  • Wintergreen should NOT be used during pregnancy or while breastfeeding. Methyl salicylate penetrates quickly through the skin.
  • Individuals with salicylate sensitivity (often applied in ADD/ADHD) should avoid the use of wintergreen essential oil.
  • Although this may seem like a lot, it’s simple: Use on adults for acute pain relief. Do not use internally. Do not use with individuals who are on anticoagulants or are about to have major surgery. Do not use with individuals who have a bleeding disorder or who have a salicylate sensitivity. Do not use on children under age 12-14. Do not use during pregnancy or while breastfeeding. Be sure to keep this in mind when working with wintergreen essential oil.

Why we don’t recommend the use of wintergreen essential oil for those under the age of 12-14.

Wintergreen essential oil (and birch due to similarity in chemistry) is a powerful essential oil. In herbal medicine, we would call this something akin to a low dose botanical. Meaning it has a toxicity for which highlights the need for it to be used for specific purposes and within a conscious (safe) framework. *This includes your own assessment of the individual you are applying it to. Wintergreen (and birch) essential oil is a potent analgesic and they readily absorb through the skin. If a child under 12-14 has acute pain, there are other essential oils that could easily replace wintergreen for this age group (e.g. peppermint, rosemary, and even lavender).

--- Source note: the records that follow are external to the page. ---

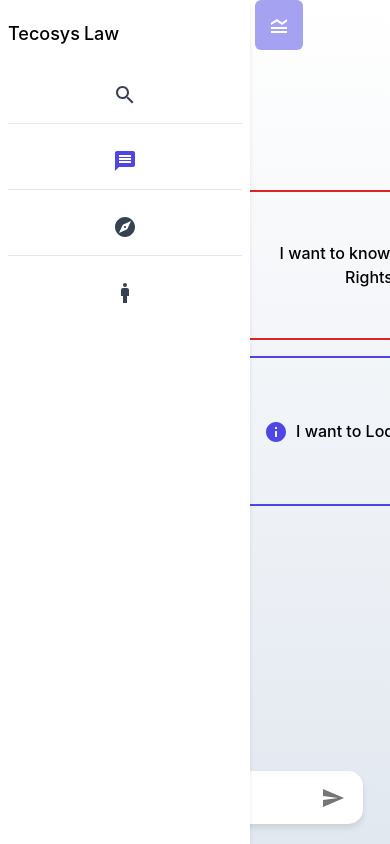
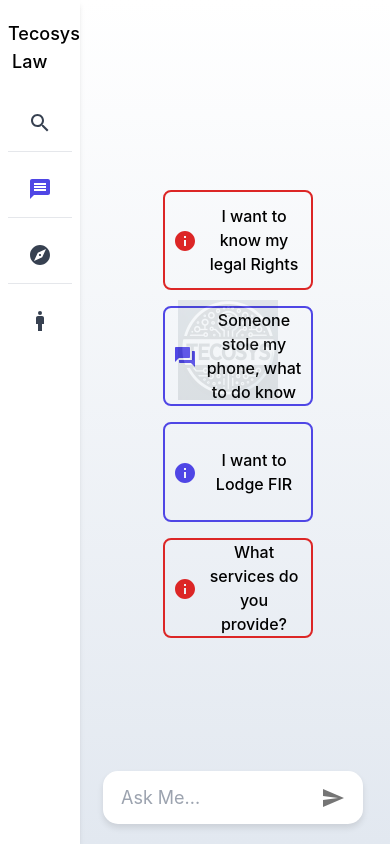
Before and after one commit to 1Yogeshh/tecosys-law, a React (Create React App) app: page /law-chat-bot in a window 390 px wide. Built offline with nearby package versions, Linux system fonts and the light colour scheme; sample sign-in values are in the browser's storage; a web font is replaced by a local one.

Commit message:
responsive sidebar

```diff
--- a/src/Sidenavbar/SideNavbar.jsx
+++ b/src/Sidenavbar/SideNavbar.jsx
@@ -19,12 +19,12 @@
     <div className="relative">
       <button
         onClick={toggleDrawer}
-        className={`p-3 bg-indigo-600  text-white rounded-md fixed z-50 transition-transform duration-300 ${
+        className={`p-3 bg-indigo-600 hidden lg:flex  text-white rounded-md fixed z-50 transition-transform duration-300 ${
           isDrawerOpen ? 'left-[255px]' : 'left-2'} opacity-50 hover:opacity-100`}>
         <LegendToggleIcon />
       </button>
 
-      <div className={`bg-white h-screen shadow-md flex flex-col lg:pl-[70px] pl-2 transition-transform duration-300 fixed top-0 left-0 z-40 w-[250px] ${
+      <div className={`bg-white h-screen shadow-md flex flex-col lg:pl-[70px] pl-2 transition-transform duration-300 fixed top-0 left-0 z-40 lg:w-[250px] w-[80px] ${
           isDrawerOpen ? 'translate-x-0' : '-translate-x-full '}`}>
 
         <div className='mt-[20px]'>
--- a/src/components/CompLawChatBot/Main/Main.jsx
+++ b/src/components/CompLawChatBot/Main/Main.jsx
@@ -92,7 +92,6 @@
               { answer: resultData.answer || "No answer available.", isBot: true },
             ]);
           } catch (error) {
-          console.error("Error fetching bot response:", error);
             setChatHistory((prevChatHistory) => [
               ...prevChatHistory,
               { answer: "Sorry, something went wrong. Please try again later.", isBot: true },
@@ -119,14 +118,14 @@
           <img
             src={tecosysLogo}
             alt="Tecosys-Logo"
-          className="absolute top-[250px] left-[550px] h-[100px] w-[100px]"
+            className="absolute lg:mt-[250px] ml-[100px] mt-[250px] lg:ml-[550px] h-[100px] w-[100px]"
           />
         </div>
         <div className="main-container lg:ml-[180px] ml-[10px]">
           <>
             {/* Conditionally render default questions */}
             {!hideDefaultQuestions && (
-            <div className="w-[600px] flex flex-wrap gap-4 ml-[110px] mt-[120px]">
+              <div className="lg:w-[600px] w-[300px] flex flex-wrap gap-4 lg:ml-[110px] ml-[60px] mt-[120px]">
                 {defaultQuestions.map((item, index) => {
                   // Define different border and icon colors for each question
                   const colors = [
@@ -141,7 +140,7 @@
                   return (
                     <button
                       key={index}
-                    className={`w-[280px] h-[150px] font-medium rounded-lg flex gap-2 justify-center items-center border-[2px] p-2 ${currentColors.borderColor}`}
+                      className={`lg:w-[280px] w-[150px] h-[100px] lg:h-[150px] font-medium rounded-lg flex gap-2 justify-center items-center border-[2px] p-2 ${currentColors.borderColor}`}
                       onClick={() => handleQuestionClick(item.question)}
                     >
                       <span className={`${currentColors.iconColor}`}> {/* Apply icon color */}
@@ -197,7 +196,7 @@
                 placeholder="Ask Me..."
               />
               <IconButton
-              onClick={handleSendQuestion}
+                onClick={() => handleSendQuestion(input)}
                 className="text-gray-600 hover:text-gray-800"
               >
                 <SendIcon />
```
Lines whose indentation alone changed are shown as unchanged.
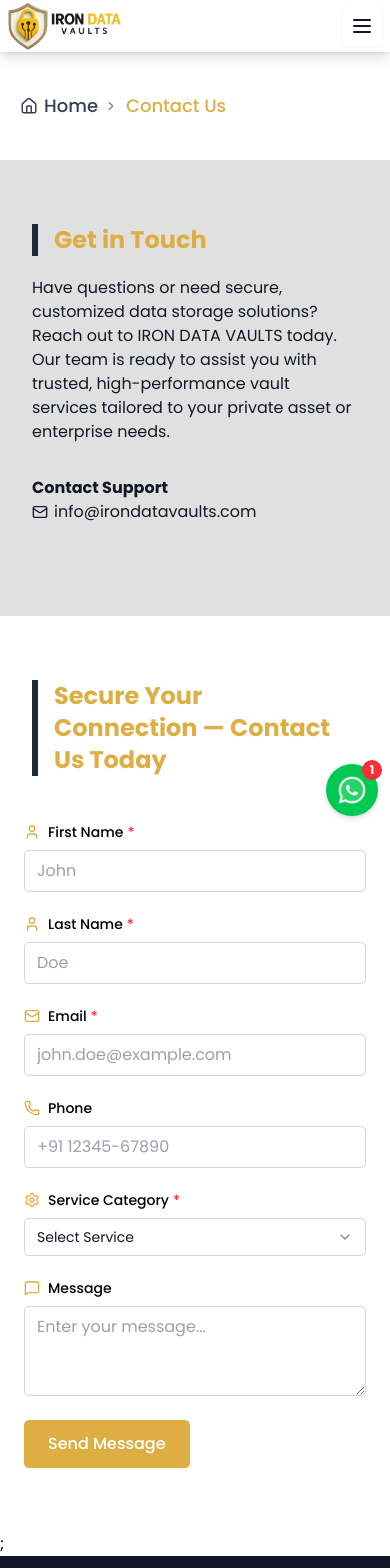
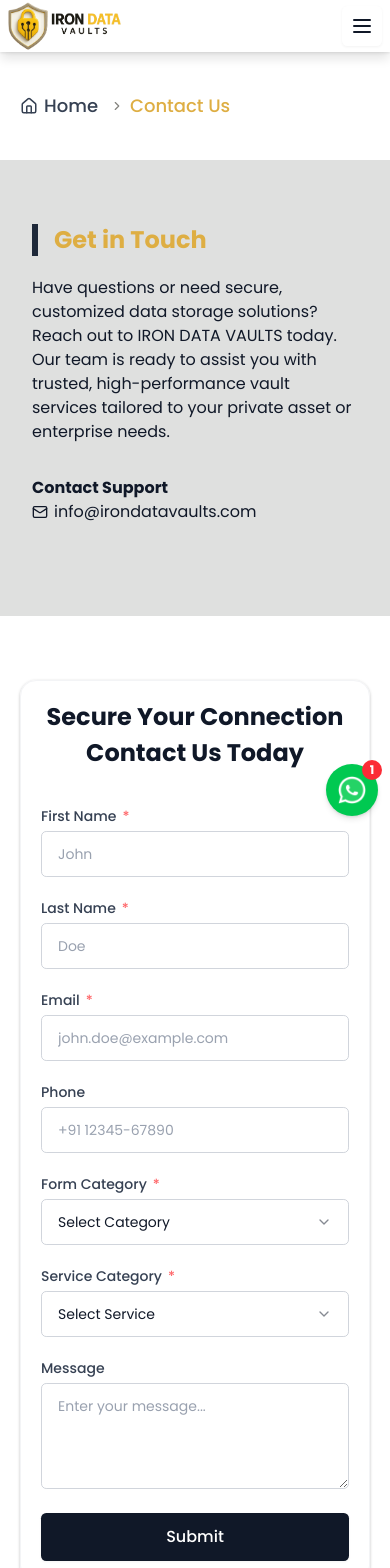
Before and after one commit to SatyabratDeveloper/IronData, a React (Vite) app: page /IronData/contact in a window 390 px wide. Shown: the top 1568 px of the page. Built offline with nearby package versions, Linux system fonts and the light colour scheme; a web font is replaced by a local one.

Commit message:
modified contact component and contact form

```diff
--- a/src/components/BreadcrumbNav/BreadcrumbNav.jsx
+++ b/src/components/BreadcrumbNav/BreadcrumbNav.jsx
@@ -18,31 +18,29 @@
         location === "/data-center" || location === "/contact" ? "pb-10" : ""
       }`}
     >
-      {pages.map(({ href = "", name }) => (
-        <Breadcrumb key={name}>
+      <Breadcrumb>
         <BreadcrumbList>
-            {href ? (
-              <>
+          {pages.map(({ href = "", name }, idx) =>
+            href ? (
+              <div key={idx} className="flex gap-3 items-center">
+                <BreadcrumbItem>
+                  <BreadcrumbLink asChild>
                     <Link to={href}>
-                  <BreadcrumbItem>
-                    <BreadcrumbLink className="">
-                      {name === "Home" ? (
-                        <House className="size-4.5 mr-1.5" />
-                      ) : null}
+                      {name === "Home" && <House className="size-4.5 mr-1.5" />}
                       {name}
+                    </Link>
                   </BreadcrumbLink>
                 </BreadcrumbItem>
-                </Link>
                 <BreadcrumbSeparator />
-              </>
+              </div>
             ) : (
-              <BreadcrumbItem>
-                <BreadcrumbPage className="">{name}</BreadcrumbPage>
+              <BreadcrumbItem key={idx}>
+                <BreadcrumbPage>{name}</BreadcrumbPage>
               </BreadcrumbItem>
+            )
           )}
         </BreadcrumbList>
       </Breadcrumb>
-      ))}
     </div>
   );
 };
--- a/src/components/Contact/Contact.jsx
+++ b/src/components/Contact/Contact.jsx
@@ -44,48 +44,40 @@
   };
 
   return (
-    <div className="py-16">
-      <div className="flex justify-center items-center">
-        <Card className="bg-transparent py-0 justify-start">
-          <CardContentWrapper>
-            <CardHeader>
-              <CardDescription className="lg:text-nowrap">
-                Secure Your Connection — Contact Us Today
-              </CardDescription>
-            </CardHeader>
-          </CardContentWrapper>
-        </Card>
-      </div>
+    <div className="py-16 flex justify-center w-full">
+      <div className="w-full max-w-2xl mx-5 md:mx-0 p-5 sm:p-12 border border-gray-100 rounded-2xl shadow-2xl">
+        <h1 className="text-gray-900 text-2xl sm:text-3xl font-bold text-center pb-10">
+          <p className="mb-1">Secure Your Connection</p>
+          <p>Contact Us Today</p>
+        </h1>
 
-      <div className="sm:max-w-lg md:max-w-2xl mx-auto mt-7 px-6 sm:px-0">
         <Form {...form}>
-          <form onSubmit={form.handleSubmit(onSubmit)} className="space-y-6">
-            {ContactFormFields.map((field) => {
-              return (
+          <form
+            onSubmit={form.handleSubmit(onSubmit)}
+            className="grid grid-cols-1 sm:grid-cols-2 gap-6"
+          >
+            {ContactFormFields.map((field) => (
               <FormField
                 key={field.name}
                 control={form.control}
                 name={field.name}
                 rules={field.rules}
                 render={({ field: formField }) => (
-                    <FormItem>
-                      <FormLabel className="mb-0.5 flex items-center gap-2">
-                        {field.icon && (
-                          <field.icon className="size-4 text-primary" />
-                        )}
-                        <span>
+                  <FormItem
+                    className={field.type === "textarea" ? "sm:col-span-2" : ""}
+                  >
+                    <FormLabel>
                       {field.label}
                       {field.required && (
-                            <span className="text-red-500 ml-1">*</span>
+                        <span className="text-red-400">*</span>
                       )}
-                        </span>
                     </FormLabel>
 
                     <FormControl>
                       {field.type === "select" ? (
                         <Select
                           onValueChange={formField.onChange}
-                            value={formField.value}
+                          value={formField.value || ""}
                         >
                           <SelectTrigger>
                             <SelectValue placeholder={field.placeholder} />
@@ -102,7 +94,7 @@
                         <Textarea
                           placeholder={field.placeholder}
                           {...formField}
-                            rows={field.rows || 3}
+                          rows={field.rows || 4}
                         />
                       ) : (
                         <Input
@@ -117,12 +109,18 @@
                   </FormItem>
                 )}
               />
-              );
-            })}
+            ))}
 
-            <Button type="submit" variant="default" size="lg">
-              Send Message
+            <div className="sm:col-span-2">
+              <Button
+                type="submit"
+                variant="secondary"
+                size="lg"
+                className="w-full"
+              >
+                Submit
               </Button>
+            </div>
           </form>
         </Form>
       </div>
--- a/src/components/ui/breadcrumb.jsx
+++ b/src/components/ui/breadcrumb.jsx
@@ -1,8 +1,8 @@
 import * as React from "react";
 import { Slot } from "@radix-ui/react-slot";
 import { ChevronRight, MoreHorizontal } from "lucide-react";
-
 import { cn } from "@/lib/utils";
+import { Link } from "react-router-dom";
 
 function Breadcrumb({ ...props }) {
   return <nav aria-label="breadcrumb" data-slot="breadcrumb" {...props} />;
@@ -32,7 +32,7 @@
 }
 
 function BreadcrumbLink({ asChild, className, ...props }) {
-  const Comp = asChild ? Slot : "a";
+  const Comp = asChild ? Slot : Link;
 
   return (
     <Comp
--- a/src/components/ui/button.jsx
+++ b/src/components/ui/button.jsx
@@ -3,7 +3,7 @@
 import { cn } from "@/lib/utils";
 
 const buttonVariants = cva(
-  "inline-flex items-center justify-center whitespace-nowrap rounded-md text-md font-medium transition-all disabled:pointer-events-none disabled:opacity-50 [&_svg]:pointer-events-none [&_svg:not([class*='size-'])]:size-4 shrink-0 [&_svg]:shrink-0 outline-none focus-visible:border-ring focus-visible:ring-ring/50 focus-visible:ring-[3px] aria-invalid:ring-destructive/20 dark:aria-invalid:ring-destructive/40 aria-invalid:border-destructive",
+  "inline-flex items-center justify-center whitespace-nowrap rounded-md text-md font-medium transition-all disabled:pointer-events-none disabled:opacity-50 [&_svg]:pointer-events-none [&_svg:not([class*='size-'])]:size-4 shrink-0 [&_svg]:shrink-0 outline-none focus-visible:border-ring focus-visible:ring-ring/50 focus-visible:ring-[3px] aria-invalid:ring-destructive/20 dark:aria-invalid:ring-destructive/40 aria-invalid:border-destructive cursor-pointer",
   {
     variants: {
       variant: {
--- a/src/components/ui/form.jsx
+++ b/src/components/ui/form.jsx
@@ -1,38 +1,38 @@
-import * as React from "react"
-import { Slot } from "@radix-ui/react-slot"
-import { Controller, FormProvider, useFormContext, useFormState } from "react-hook-form";
+import * as React from "react";
+import { Slot } from "@radix-ui/react-slot";
+import {
+  Controller,
+  FormProvider,
+  useFormContext,
+  useFormState,
+} from "react-hook-form";
+import { cn } from "@/lib/utils";
+import { Label } from "@/components/ui/label";
 
-import { cn } from "@/lib/utils"
-import { Label } from "@/components/ui/label"
+const Form = FormProvider;
 
-const Form = FormProvider
+const FormFieldContext = React.createContext({});
 
-const FormFieldContext = React.createContext({})
-
-const FormField = (
-  {
-    ...props
-  }
-) => {
+const FormField = ({ ...props }) => {
   return (
     <FormFieldContext.Provider value={{ name: props.name }}>
       <Controller {...props} />
     </FormFieldContext.Provider>
   );
-}
+};
 
 const useFormField = () => {
-  const fieldContext = React.useContext(FormFieldContext)
-  const itemContext = React.useContext(FormItemContext)
-  const { getFieldState } = useFormContext()
-  const formState = useFormState({ name: fieldContext.name })
-  const fieldState = getFieldState(fieldContext.name, formState)
+  const fieldContext = React.useContext(FormFieldContext);
+  const itemContext = React.useContext(FormItemContext);
+  const { getFieldState } = useFormContext();
+  const formState = useFormState({ name: fieldContext.name });
+  const fieldState = getFieldState(fieldContext.name, formState);
 
   if (!fieldContext) {
-    throw new Error("useFormField should be used within <FormField>")
+    throw new Error("useFormField should be used within <FormField>");
   }
 
-  const { id } = itemContext
+  const { id } = itemContext;
 
   return {
     id,
@@ -41,29 +41,27 @@
     formDescriptionId: `${id}-form-item-description`,
     formMessageId: `${id}-form-item-message`,
     ...fieldState,
-  }
-}
+  };
+};
 
-const FormItemContext = React.createContext({})
+const FormItemContext = React.createContext({});
 
-function FormItem({
-  className,
-  ...props
-}) {
-  const id = React.useId()
+function FormItem({ className, ...props }) {
+  const id = React.useId();
 
   return (
     <FormItemContext.Provider value={{ id }}>
-      <div data-slot="form-item" className={cn("grid gap-2", className)} {...props} />
+      <div
+        data-slot="form-item"
+        className={cn("grid gap-2", className)}
+        {...props}
+      />
     </FormItemContext.Provider>
   );
 }
 
-function FormLabel({
-  className,
-  ...props
-}) {
-  const { error, formItemId } = useFormField()
+function FormLabel({ className, ...props }) {
+  const { error, formItemId } = useFormField();
 
   return (
     <Label
@@ -71,14 +69,14 @@
       data-error={!!error}
       className={cn("data-[error=true]:text-destructive", className)}
       htmlFor={formItemId}
-      {...props} />
+      {...props}
+    />
   );
 }
 
-function FormControl({
-  ...props
-}) {
-  const { error, formItemId, formDescriptionId, formMessageId } = useFormField()
+function FormControl({ ...props }) {
+  const { error, formItemId, formDescriptionId, formMessageId } =
+    useFormField();
 
   return (
     <Slot
@@ -90,42 +88,39 @@
           : `${formDescriptionId} ${formMessageId}`
       }
       aria-invalid={!!error}
-      {...props} />
+      {...props}
+    />
   );
 }
 
-function FormDescription({
-  className,
-  ...props
-}) {
-  const { formDescriptionId } = useFormField()
+function FormDescription({ className, ...props }) {
+  const { formDescriptionId } = useFormField();
 
   return (
     <p
       data-slot="form-description"
       id={formDescriptionId}
       className={cn("text-muted-foreground text-sm", className)}
-      {...props} />
+      {...props}
+    />
   );
 }
 
-function FormMessage({
-  className,
-  ...props
-}) {
-  const { error, formMessageId } = useFormField()
-  const body = error ? String(error?.message ?? "") : props.children
+function FormMessage({ className, ...props }) {
+  const { error, formMessageId } = useFormField();
+  const body = error ? String(error?.message ?? "") : props.children;
 
   if (!body) {
-    return null
+    return null;
   }
 
   return (
     <p
       data-slot="form-message"
       id={formMessageId}
-      className={cn("text-destructive text-sm", className)}
-      {...props}>
+      className={cn("text-red-400 text-sm", className)}
+      {...props}
+    >
       {body}
     </p>
   );
@@ -140,4 +135,4 @@
   FormDescription,
   FormMessage,
   FormField,
-}
+};
--- a/src/components/ui/input.jsx
+++ b/src/components/ui/input.jsx
@@ -7,13 +7,13 @@
       data-slot="input"
       className={cn(
         // Layout & Spacing
-        "flex w-full rounded-md border px-3 py-2 text-base md:text-sm",
+        "flex w-full rounded-md px-4 py-3 text-sm",
 
         // Background & Border
-        "bg-white dark:bg-neutral-900 border-gray-300 dark:border-neutral-700",
+        "border border-gray-300",
 
         // Text & Placeholder
-        "text-gray-900 dark:text-white placeholder:text-gray-400 dark:placeholder:text-gray-500",
+        "text-gray-900 placeholder:text-gray-400",
 
         // Disabled State
         "disabled:cursor-not-allowed disabled:opacity-50",
--- a/src/components/ui/label.jsx
+++ b/src/components/ui/label.jsx
@@ -1,23 +1,19 @@
-"use client"
+"use client";
 
-import * as React from "react"
-import * as LabelPrimitive from "@radix-ui/react-label"
+import * as LabelPrimitive from "@radix-ui/react-label";
+import { cn } from "@/lib/utils";
 
-import { cn } from "@/lib/utils"
-
-function Label({
-  className,
-  ...props
-}) {
+function Label({ className, ...props }) {
   return (
     <LabelPrimitive.Root
       data-slot="label"
       className={cn(
-        "flex items-center gap-2 text-sm leading-none font-medium select-none group-data-[disabled=true]:pointer-events-none group-data-[disabled=true]:opacity-50 peer-disabled:cursor-not-allowed peer-disabled:opacity-50",
+        "flex items-center gap-1.5 text-gray-700 text-sm leading-none font-medium select-none group-data-[disabled=true]:pointer-events-none group-data-[disabled=true]:opacity-50 peer-disabled:cursor-not-allowed peer-disabled:opacity-50",
         className
       )}
-      {...props} />
+      {...props}
+    />
   );
 }
 
-export { Label }
+export { Label };
--- a/src/components/ui/select.jsx
+++ b/src/components/ui/select.jsx
@@ -21,7 +21,7 @@
       data-slot="select-trigger"
       data-size={size}
       className={cn(
-        "flex w-full items-center justify-between gap-2 rounded-md border px-3 py-2 text-sm",
+        "flex w-full items-center justify-between gap-2 rounded-md border text-sm px-4 py-3",
         "bg-white dark:bg-neutral-900 border-gray-300 dark:border-neutral-700",
         "text-gray-900 dark:text-white placeholder:text-gray-400 dark:placeholder:text-gray-500",
         "focus:outline-none focus-visible:ring-2 focus-visible:ring-blue-500 focus-visible:ring-offset-1",
@@ -44,7 +44,7 @@
       <SelectPrimitive.Content
         data-slot="select-content"
         className={cn(
-          "bg-popover text-popover-foreground data-[state=open]:animate-in data-[state=closed]:animate-out data-[state=closed]:fade-out-0 data-[state=open]:fade-in-0 data-[state=closed]:zoom-out-95 data-[state=open]:zoom-in-95 data-[side=bottom]:slide-in-from-top-2 data-[side=left]:slide-in-from-right-2 data-[side=right]:slide-in-from-left-2 data-[side=top]:slide-in-from-bottom-2 relative z-50 max-h-(--radix-select-content-available-height) min-w-[8rem] origin-(--radix-select-content-transform-origin) overflow-x-hidden overflow-y-auto rounded-md border shadow-md",
+          "bg-card text-card-foreground data-[state=open]:animate-in data-[state=closed]:animate-out data-[state=closed]:fade-out-0 data-[state=open]:fade-in-0 data-[state=closed]:zoom-out-95 data-[state=open]:zoom-in-95 data-[side=bottom]:slide-in-from-top-2 data-[side=left]:slide-in-from-right-2 data-[side=right]:slide-in-from-left-2 data-[side=top]:slide-in-from-bottom-2 relative z-50 max-h-(--radix-select-content-available-height) min-w-[8rem] origin-(--radix-select-content-transform-origin) overflow-x-hidden overflow-y-auto rounded-md border border-gray-200 shadow-md",
           position === "popper" &&
             "data-[side=bottom]:translate-y-1 data-[side=left]:-translate-x-1 data-[side=right]:translate-x-1 data-[side=top]:-translate-y-1",
           className
@@ -83,7 +83,7 @@
     <SelectPrimitive.Item
       data-slot="select-item"
       className={cn(
-        "focus:bg-accent focus:text-accent-foreground [&_svg:not([class*='text-'])]:text-muted-foreground relative flex w-full cursor-default items-center gap-2 rounded-sm py-1.5 pr-8 pl-2 text-sm outline-hidden select-none data-[disabled]:pointer-events-none data-[disabled]:opacity-50 [&_svg]:pointer-events-none [&_svg]:shrink-0 [&_svg:not([class*='size-'])]:size-4 *:[span]:last:flex *:[span]:last:items-center *:[span]:last:gap-2",
+        "focus:bg-accent focus:text-accent-foreground [&_svg:not([class*='text-'])]:text-muted-foreground relative flex w-full cursor-default items-center gap-2 rounded-sm py-2 px-5 text-sm outline-hidden select-none data-[disabled]:pointer-events-none data-[disabled]:opacity-50 [&_svg]:pointer-events-none [&_svg]:shrink-0 [&_svg:not([class*='size-'])]:size-4 *:[span]:last:flex *:[span]:last:items-center *:[span]:last:gap-2",
         className
       )}
       {...props}
--- a/src/components/ui/textarea.jsx
+++ b/src/components/ui/textarea.jsx
@@ -6,7 +6,7 @@
     <textarea
       data-slot="textarea"
       className={cn(
-        "w-full min-h-[4rem] rounded-md border px-3 py-2 text-base md:text-sm",
+        "w-full min-h-[4rem] rounded-md border px-4 py-3 text-sm",
         "bg-white dark:bg-neutral-900 border-gray-300 dark:border-neutral-700",
         "text-gray-900 dark:text-white placeholder:text-gray-400 dark:placeholder:text-gray-500",
         "disabled:cursor-not-allowed disabled:opacity-50",
--- a/src/constants.js
+++ b/src/constants.js
@@ -352,8 +352,39 @@
     component: "input",
     required: false,
     rules: {
-      value: /^\+?[0-9\s\-().]{7,15}$/,
-      message: "Please enter a valid phone number",
+      pattern: {
+        value: /^\+?[0-9\s\-().]{7,15}$/,
+        message: "Please enter a valid phone number",
+      },
+    },
+  },
+  {
+    name: "formCategory",
+    label: "Form Category",
+    type: "select",
+    placeholder: "Select Category",
+    options: [
+      "Become a Partner",
+      "Join the Iron Network",
+      "Join the $IRON Waitlist",
+      "Download Concept Brief",
+      "Download Investor Pack",
+      "Get Investor Access Brief",
+      "Speak to Our Investment Team",
+      "For any other inquiries",
+    ],
+    icon: Settings,
+    required: true,
+    rules: {
+      required: "Category is required",
+      minLength: {
+        value: 3,
+        message: "Last Name must be at least 3 characters long",
+      },
+      maxLength: {
+        value: 100,
+        message: "Last Name must not exceed 100 characters",
+      },
     },
   },
   {
@@ -369,6 +400,17 @@
     ],
     icon: Settings,
     required: true,
+    rules: {
+      required: "Service is required",
+      minLength: {
+        value: 3,
+        message: "Last Name must be at least 3 characters long",
+      },
+      maxLength: {
+        value: 100,
+        message: "Last Name must not exceed 100 characters",
+      },
+    },
   },
   {
     name: "message",
--- a/src/main.jsx
+++ b/src/main.jsx
@@ -38,7 +38,7 @@
     </Route>
   ),
   {
-    basename: "/IronData", // 👈 Add this line
+    basename: "/IronData",
   }
 );
 
```
Lines whose indentation alone changed are shown as unchanged.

Blending with Wintergreen Essential Oil

Wintergreen essential oil is distilled from the leaves. It’s birch-like, fresh and penetrating aroma may remind some of wintergreen gum and others of Bengay.

Wintergreen essential oil blends well with: Peppermint (Mentha x piperita), Bay Laurel (Laurus nobilis), Lavender, Eucalyptus (cineole rich species), Rosemary ct. verbenone

Creating Wellness Products with Wintergreen Essential Oil

**When blending with wintergreen or birch, keep dilution at 2-3% within the total synergy. You can use a high dilution (upwards of 30-40%) but keep wintergreen or birch essential oils at 2—3% of that total.

Relieve Pain Gel

Indicated for: acute joint pain, sciatica, chronic lower back pain, acute muscular tension, rheumatism

This is a gel I used to make quite a bit for my father. He had chronic lower back pain for which he would apply this gel and have immediate relief. He did eventually have to have lower back surgery but this gel sure did help him get through the days!

This recipe makes approx. 2.5 to 3 ounces.

  • ¼ cup aloe vera gelly
  • 1 tbsp. yarrow (Achillea millefolium) hydrosol (or lavender)
  • 1 tsp. lavender (Lavandula angustifolia) hydrosol
  • 1 tbsp. St. John’s wort (Hypericum perforatum) herbal oil
  • 1 tsp. arnica (Arnica montana) herbal oil
  • 40 drops Wintergreen essential oil
  • 20 drops Peppermint (Mentha x piperita) essential oil
  • 30 drops Laurel (Laurus nobilis) essential oil

Yes, this is strong! It’s supposed to be. We could actually increase the dosage a bit more. Right now it’s a 3.5% dilution. For acute pain, I would go up to 5 or even 15%. I would customize dosage to individual.

To make:

  1. Combine aloe vera gelly with the hydrosols and herbal oils. Stir with whisk or stainless steel fork or spoon.
  2. Add essential oils and stir until well combined.
  3. Scoop gel into 2 ounce glass jar.
  4. Be sure to label! And keep out of reach of children.